Professor Robert M. Grant of Bocconi University in Milan, who visited Cass this month as a guest lecturer of Strategic Management, literally wrote the book on strategy.
As the author of our strategy textbook, Grant is a global thought leader in strategic management. He has faculty experience at London Business School, Georgetown, California Polytechnic, University of British Columbia and University of St. Andrews. He also gained his PhD at Cass Business School and is currently a visiting professor.
Grant’s lecture discussed the merits of resources and capabilities analysis. This was a particularly insightful lecture to receive directly from Grant, as he is globally recognized for his advocacy of the resource/capability-based approach to strategy.

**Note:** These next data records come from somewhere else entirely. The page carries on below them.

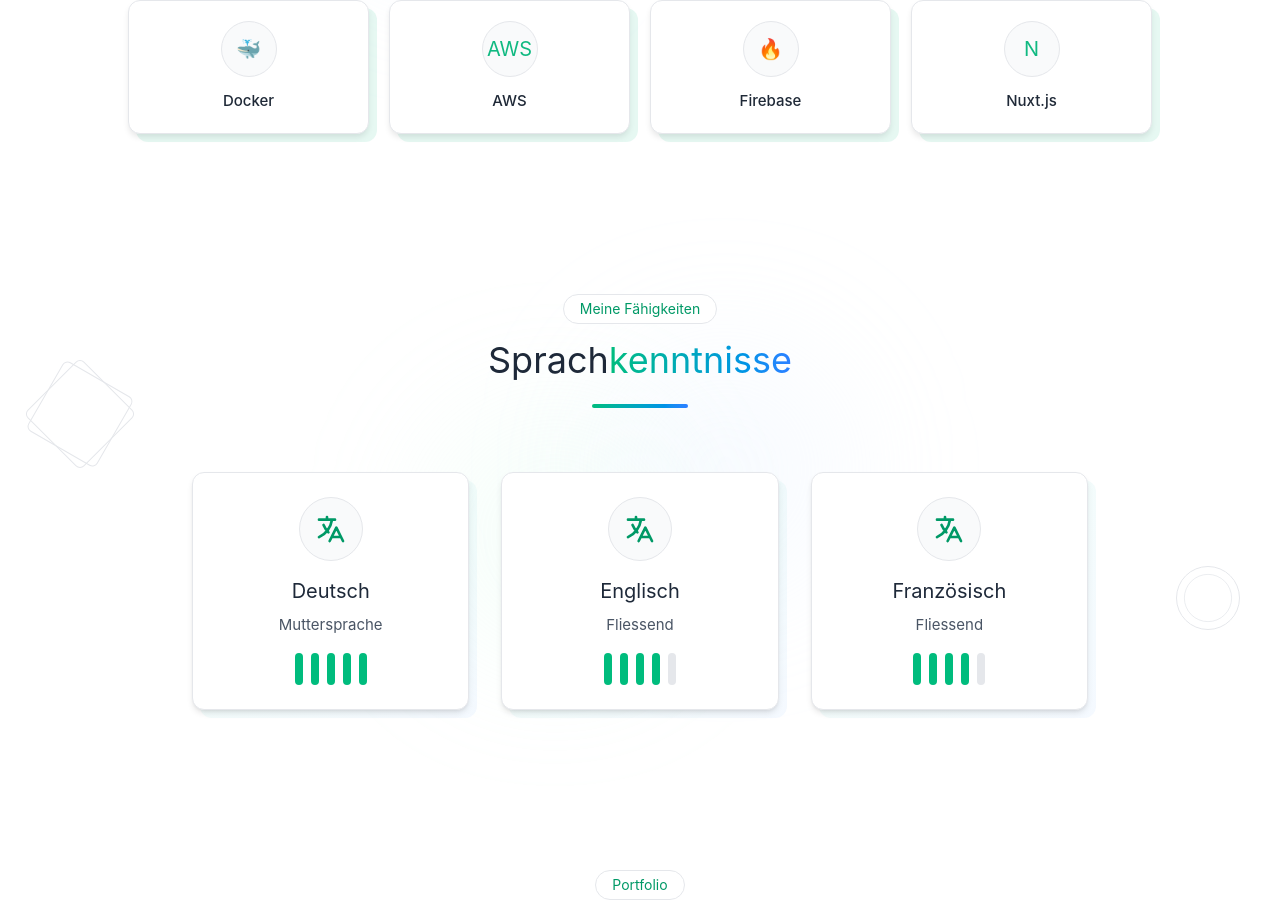
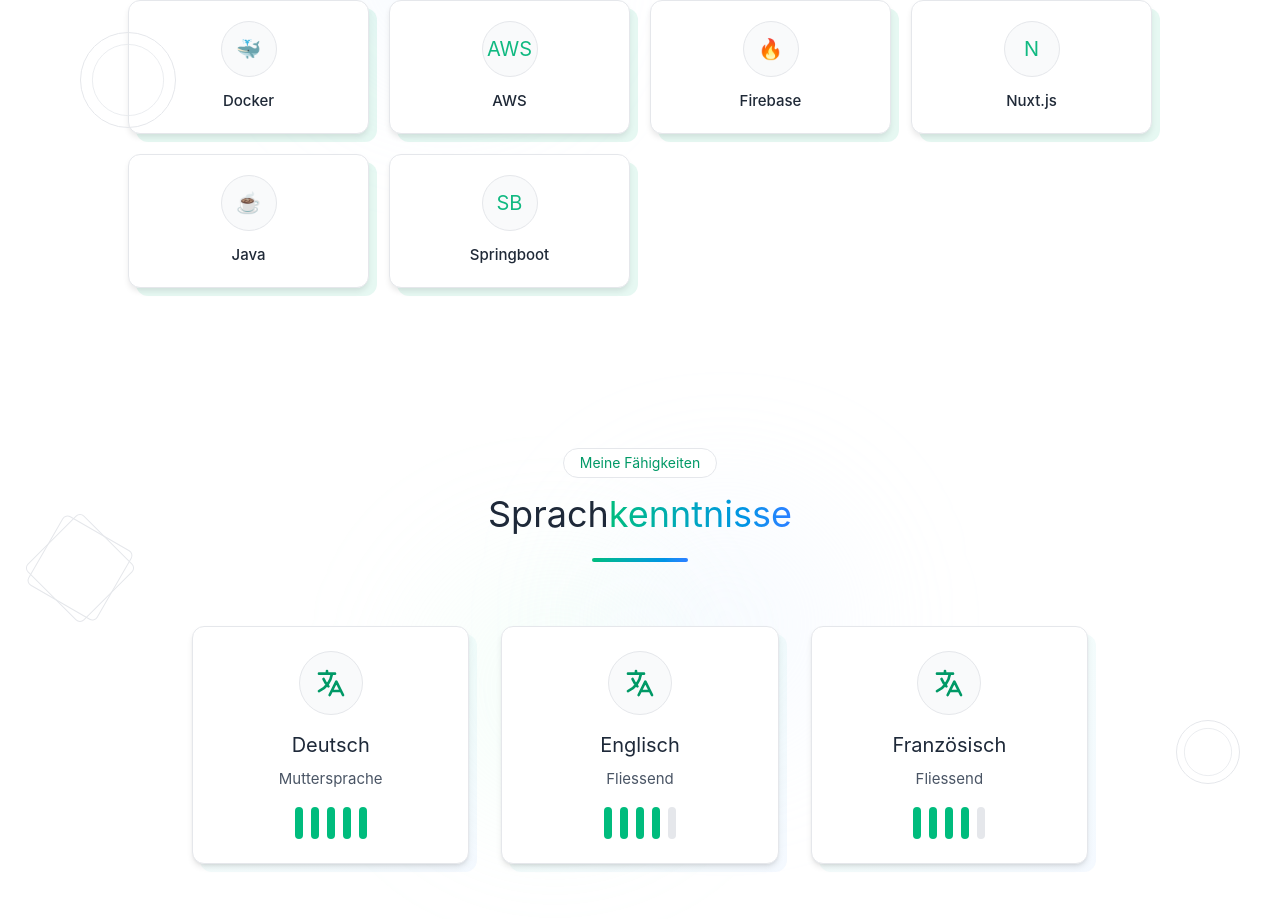
Before and after one commit to AwesomePatPat/portfolio-n-more, a Vue app: page / in a window 1280 px wide. Shown: the part 2428-3347 px from the top of the page. Built offline with nearby package versions, Linux system fonts and the light colour scheme.

Commit message:
feat: added skills

```diff
--- a/src/App.vue
+++ b/src/App.vue
@@ -71,7 +71,8 @@ export default defineComponent({
       { name: 'AWS', color: 'orange' },
       { name: 'Firebase', color: 'yellow' },
       { name: 'Nuxt.js', color: 'purple' },
-
+      { name: 'Java', color: 'purple' },
+      { name: 'Springboot', color: 'purple' },
     ])
 
     const languages = ref<Language[]>([
--- a/src/components/SkillsSection.vue
+++ b/src/components/SkillsSection.vue
@@ -186,6 +186,8 @@ export default defineComponent({
         "Nest.js": "🦁",
         "Angular": "A",
         "Nuxt.js": "N",
+        "Java": "☕",
+        "Springboot": "SB",
       };
 
       return iconMap[skillName] || "•";
```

Grant was one of the first to question the traditionally held view that a firm’s profitability is primarily derived from external industry forces. His textbook advocates for forming a strategy founded upon a firm’s internal resources. Grant’s lecture was a remarkable opportunity to hear his rationale firsthand.
We prepared for the class by completing a resources and capabilities analysis of Cass Business School’s MBA program. This was an interesting application of the learnings we acquired from reading Grant’s textbook. It also developed a unique perspective into how Cass differentiates itself within the larger MBA landscape.
The lecture began by discussing the origins of the “resource-based view” (RBV) of the firm, which Grant developed after noting that empirical evidence did not consistently support the view that external forces drive profitability. We noted examples of failed firms who unsuccessfully chased industry trends and successful firms that followed their unique capabilities into new, more profitable market spaces.
We then applied our discussion and our prepared R&C analysis to a class-wide discussion of Cass’s resources and capabilities. We first identified resources and capabilities that dictate success within the larger MBA industry and then rated Cass’s positioning relative to the one-year European MBA market.
The conversation was spirited, with each of us expressing our views as to what is most important about an MBA degree and where Cass’s strengths lie. By selecting an industry that each of us felt such a personal investment in, Grant was able to illustrate the challenges of removing subjectivity and emotion from resources and capabilities analysis.
The reality was that each of us selected Cass for a specific reason and we all felt that our personal reason represented Cass’s most important strength. It was only after Grant and our professor, Dr. Paolo Aversa, reminded of us of the importance of backing each of our opinions with data and fact that we began to develop a cohesive ranking system.
Of course, a comprehensive resources and capabilities analysis should take weeks, if not longer, to conduct. A two hour simulation of the process primarily served to demonstrate just how difficult assigning consistent quantifiable valuations of individual resources and capabilities can be.
Nonetheless, I found the activity to be eye-opening. I had read Grant’s description of the process and seen its practical application to specific business scenarios in our textbook. Yet, to be guided through the development of a strategy framework by the professor who developed the framework in the first place is an opportunity few students receive.
The Financial Times ranked Cass MBA first in the world in corporate strategy in 2017. In just a few short weeks of strategy coursework, I am beginning to understand why.
Dr. Aversa develops his teachings using insights from his own research as well as that of the leading minds in strategy management. The fact that he has been able to coordinate regular visits from someone like Robert Grant is a testament to his department’s focus on thought leadership when developing curriculum.
I was impressed not only by Grant’s logic when promoting his RBV framework, but also by his willingness to share his insights with students here at Cass. Clearly, his professional objective is to both develop new strategic insights and to pass those insights on to a broad generation of future business leaders.
As someone who is particularly interested in a career in strategy, I found these insights valuable in my personal professional development. In addition, I look forward to having the opportunity of sharing with potential employers the fact that I received strategy instruction from Professor Robert Grant, who wrote the book on the subject.
Full-time MBA (2018)